Web interface edit records:
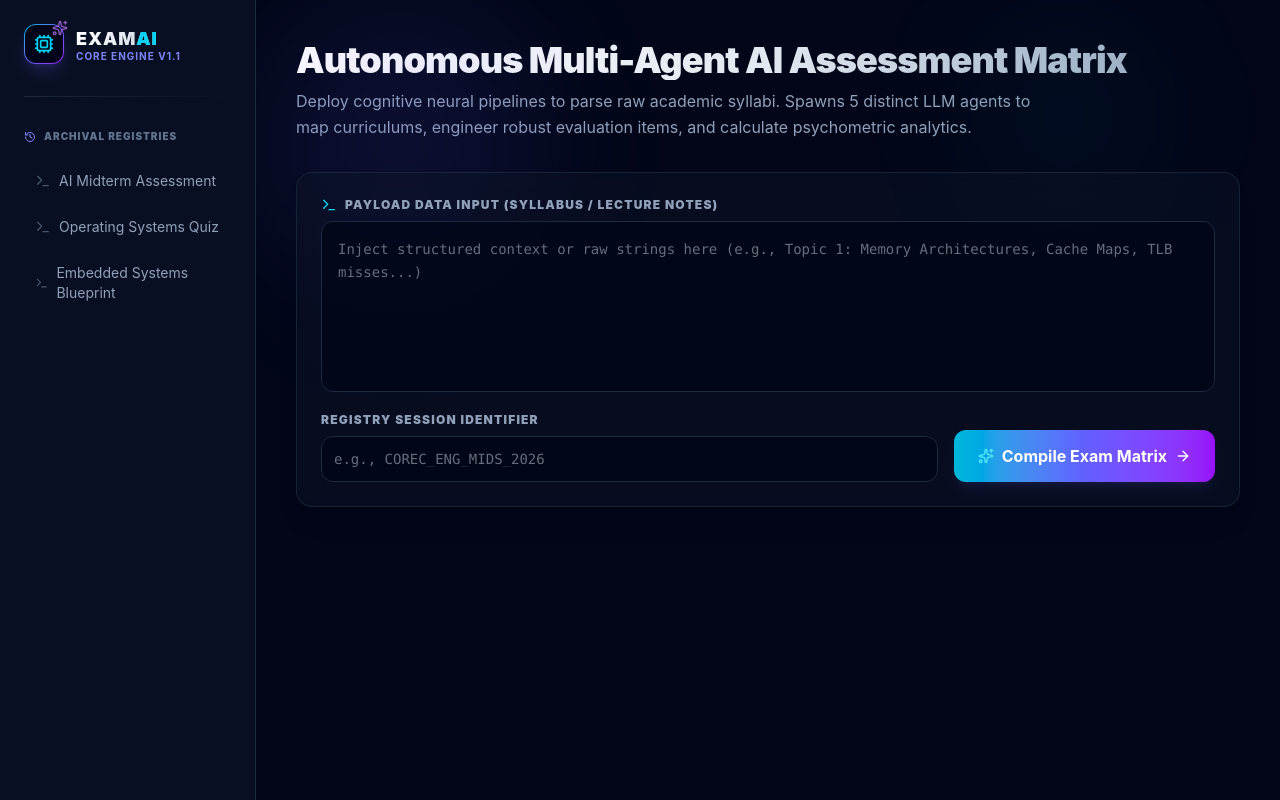
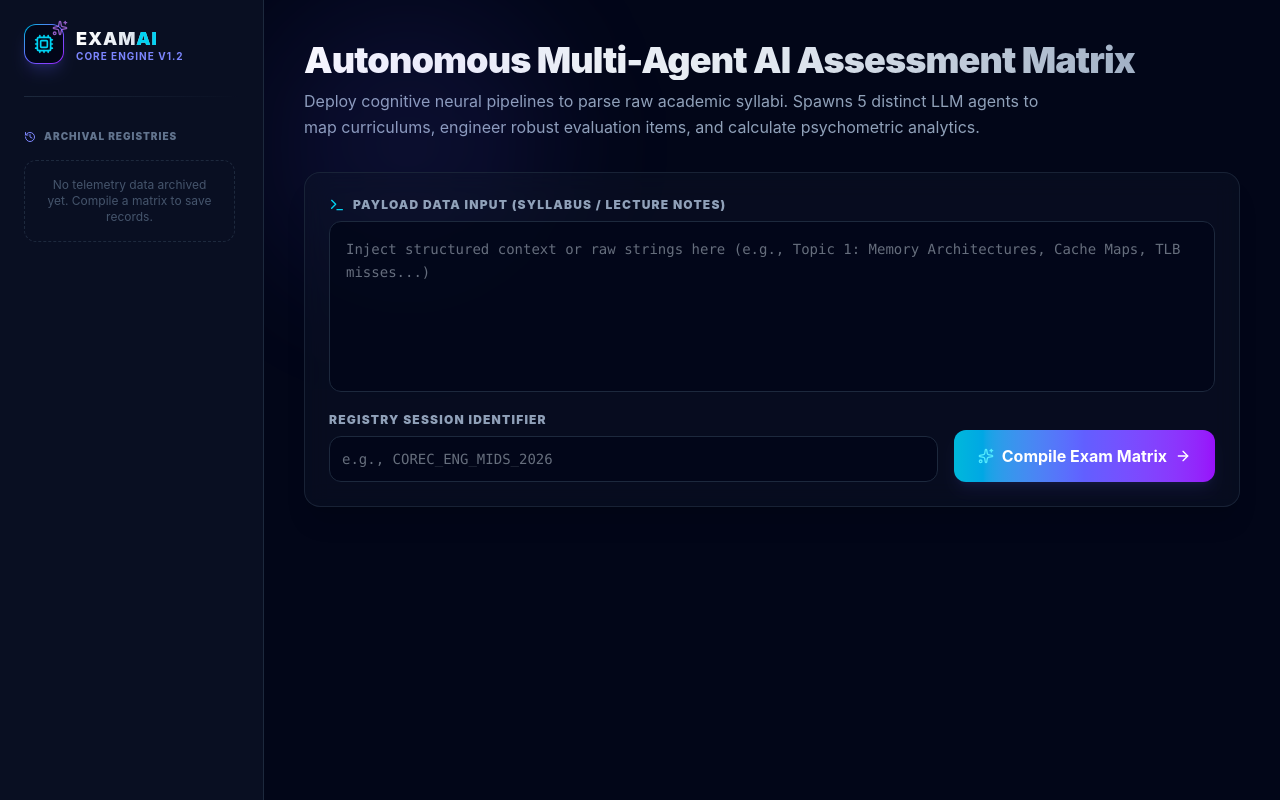
Before and after one commit to ibraheemrashid2025/ai-exam-saas, a Next.js app: page / in a window 1280 px wide. Built offline with nearby package versions, Linux system fonts and the light colour scheme.

Commit message:
Polished core page build and optimized rubric node mapping

```diff
--- a/app/page.tsx
+++ b/app/page.tsx
@@ -1,6 +1,6 @@
 'use client';
 
-import { useState } from 'react';
+import { useState, useEffect } from 'react';
 import {
   BookOpen,
   HelpCircle,
@@ -14,7 +14,8 @@ import {
   Cpu,
   History,
   Terminal,
-  ArrowRight
+  ArrowRight,
+  Trash2
 } from 'lucide-react';
 
 export default function Home() {
@@ -24,16 +25,29 @@ export default function Home() {
   const [activeTab, setActiveTab] = useState('curriculum');
   const [examData, setExamData] = useState<any>(null);
 
+  // Real-time saved sessions storage state
+  const [savedSessions, setSavedSessions] = useState<any[]>([]);
+
+  // Load saved data from browser storage on mount
+  useEffect(() => {
+    const localData = localStorage.getItem('exam_ai_sessions');
+    if (localData) {
+      setSavedSessions(JSON.parse(localData));
+    }
+  }, []);
+
   const handleGenerate = async () => {
     if (!topic) return alert("Please paste the syllabus content first!");
     setLoading(true);
     setExamData(null);
 
+    const currentSessionTitle = sessionName.trim() || `SESSION_${new Date().toLocaleDateString()}`;
+
     try {
       const res = await fetch('/api/generate', {
         method: 'POST',
         headers: { 'Content-Type': 'application/json' },
-        body: JSON.stringify({ topic, sessionName }),
+        body: JSON.stringify({ topic, sessionName: currentSessionTitle }),
       });
 
       const data = await res.json();
@@ -41,6 +55,20 @@ export default function Home() {
       if (data.status === 'success') {
         setExamData(data);
         setActiveTab('curriculum');
+
+        // Local storage pipeline - Appending new data to the list
+        const newSessionItem = {
+          id: Date.now().toString(),
+          title: currentSessionTitle,
+          payloadText: topic,
+          timestamp: new Date().toLocaleString(),
+          matrixData: data
+        };
+
+        const updatedSessions = [newSessionItem, ...savedSessions];
+        setSavedSessions(updatedSessions);
+        localStorage.setItem('exam_ai_sessions', JSON.stringify(updatedSessions));
+
       } else {
         alert("Agents encountered an error: " + (data.message || data.error));
       }
@@ -51,11 +79,22 @@ export default function Home() {
     }
   };
 
+  // Delete an individual session record
+  const handleDeleteSession = (id: string, e: React.MouseEvent) => {
+    e.stopPropagation(); // Prevents loading the session while deleting
+    const filtered = savedSessions.filter(item => item.id !== id);
+    setSavedSessions(filtered);
+    localStorage.setItem('exam_ai_sessions', JSON.stringify(filtered));
+    if (examData && savedSessions.find(s => s.id === id)?.matrixData?.sessionName === examData.sessionName) {
+      setExamData(null);
+    }
+  };
+
   return (
     <div className="flex min-h-screen bg-slate-950 text-slate-100 font-sans selection:bg-cyan-500/30 selection:text-cyan-200">
 
-      {/* Sidebar - Premium AI SaaS Navigation */}
-      <div className="w-64 bg-slate-900/60 backdrop-blur-xl border-r border-slate-800 p-6 flex flex-col gap-8">
+      {/* Sidebar - Dynamic AI SaaS Navigation */}
+      <div className="w-66 bg-slate-900/60 backdrop-blur-xl border-r border-slate-800 p-6 flex flex-col gap-8 select-none">
 
         {/* Tech Branding Logo Area */}
         <div className="flex items-center gap-3 group cursor-pointer">
@@ -69,27 +108,56 @@ export default function Home() {
             <span className="font-black text-lg tracking-wider bg-gradient-to-r from-white via-slate-200 to-slate-400 bg-clip-text text-transparent">
               EXAM<span className="text-cyan-400">AI</span>
             </span>
-            <span className="text-[10px] font-bold text-indigo-400 tracking-widest uppercase -mt-1">Core Engine v1.1</span>
+            <span className="text-[10px] font-bold text-indigo-400 tracking-widest uppercase -mt-1">Core Engine v1.2</span>
           </div>
         </div>
 
         <div className="h-[1px] bg-gradient-to-r from-slate-800 to-transparent" />
 
-        {/* Saved Archival History */}
-        <div className="flex flex-col gap-4">
+        {/* Dynamic Saved Archival History List */}
+        <div className="flex flex-col gap-4 flex-1 overflow-y-auto pr-1">
           <div className="text-[10px] font-black text-slate-500 tracking-widest uppercase flex items-center gap-2">
             <History className="w-3 h-3 text-indigo-400" /> Archival Registries
           </div>
-          <div className="flex flex-col gap-1 text-sm text-slate-400">
-            <div className="flex items-center gap-2 p-2.5 hover:bg-slate-800/60 hover:text-cyan-400 rounded-xl cursor-pointer transition-all border border-transparent hover:border-slate-800">
-              <Terminal className="w-4 h-4 text-slate-600" /> AI Midterm Assessment
-            </div>
-            <div className="flex items-center gap-2 p-2.5 hover:bg-slate-800/60 hover:text-cyan-400 rounded-xl cursor-pointer transition-all border border-transparent hover:border-slate-800">
-              <Terminal className="w-4 h-4 text-slate-600" /> Operating Systems Quiz
-            </div>
-            <div className="flex items-center gap-2 p-2.5 hover:bg-slate-800/60 hover:text-cyan-400 rounded-xl cursor-pointer transition-all border border-transparent hover:border-slate-800">
-              <Terminal className="w-4 h-4 text-slate-600" /> Embedded Systems Blueprint
-            </div>
+
+          <div className="flex flex-col gap-1.5 text-sm text-slate-400">
+            {savedSessions.length === 0 ? (
+              <div className="text-xs text-slate-600 border border-dashed border-slate-800 p-4 rounded-xl text-center">
+                No telemetry data archived yet. Compile a matrix to save records.
+              </div>
+            ) : (
+              savedSessions.map((session) => (
+                <div
+                  key={session.id}
+                  onClick={() => {
+                    setExamData(session.matrixData);
+                    setTopic(session.payloadText);
+                    setSessionName(session.title);
+                    setActiveTab('curriculum');
+                  }}
+                  className={`group/item flex items-center justify-between gap-2 p-2.5 rounded-xl cursor-pointer transition-all border ${
+                    examData && examData.sessionName === session.title
+                      ? 'bg-indigo-600/10 text-cyan-400 border-indigo-500/30'
+                      : 'border-transparent bg-slate-900/40 hover:bg-slate-800/60 hover:text-slate-200'
+                  }`}
+                >
+                  <div className="flex items-center gap-2 overflow-hidden truncate">
+                    <Terminal className={`w-4 h-4 flex-shrink-0 ${examData && examData.sessionName === session.title ? 'text-cyan-400' : 'text-slate-600'}`} />
+                    <div className="flex flex-col truncate">
+                      <span className="font-medium truncate">{session.title}</span>
+                      <span className="text-[9px] text-slate-600 group-hover/item:text-slate-500 font-mono">{session.timestamp.split(',')[0]}</span>
+                    </div>
+                  </div>
+
+                  <button
+                    onClick={(e) => handleDeleteSession(session.id, e)}
+                    className="opacity-0 group-hover/item:opacity-100 p-1 text-slate-600 hover:text-rose-400 transition-all rounded"
+                  >
+                    <Trash2 className="w-3.5 h-3.5" />
+                  </button>
+                </div>
+              ))
+            )}
           </div>
         </div>
       </div>
@@ -100,8 +168,6 @@ export default function Home() {
         {/* Header Segment */}
         <div className="flex flex-col gap-2 relative">
           <div className="absolute -top-10 -left-10 w-72 h-72 bg-indigo-500/10 rounded-full blur-3xl pointer-events-none" />
-          <div className="absolute -top-5 right-20 w-48 h-48 bg-cyan-500/5 rounded-full blur-3xl pointer-events-none" />
-
           <h1 className="text-4xl font-black tracking-tight bg-gradient-to-r from-white via-slate-200 to-slate-400 bg-clip-text text-transparent">
             Autonomous Multi-Agent AI Assessment Matrix
           </h1>
@@ -158,9 +224,7 @@ export default function Home() {
           </div>
         </div>
 
-        {/* ===================================================================== */}
-        {/* LIVE DATA INTERFACE DISPLAY */}
-        {/* ===================================================================== */}
+        {/* Tabs and Output Interface Render */}
         {examData && (
           <div className="flex flex-col gap-6 animate-fadeIn mt-2">
 
```
Also changed, not shown: 1 other file (tests, documents, lock files or other folders).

• Your objective: Every line above that includes the word "curriculum" should be listed.

• Written response:
   const [activeTab, setActiveTab] = useState('curriculum');
         setActiveTab('curriculum');
+                    setActiveTab('curriculum');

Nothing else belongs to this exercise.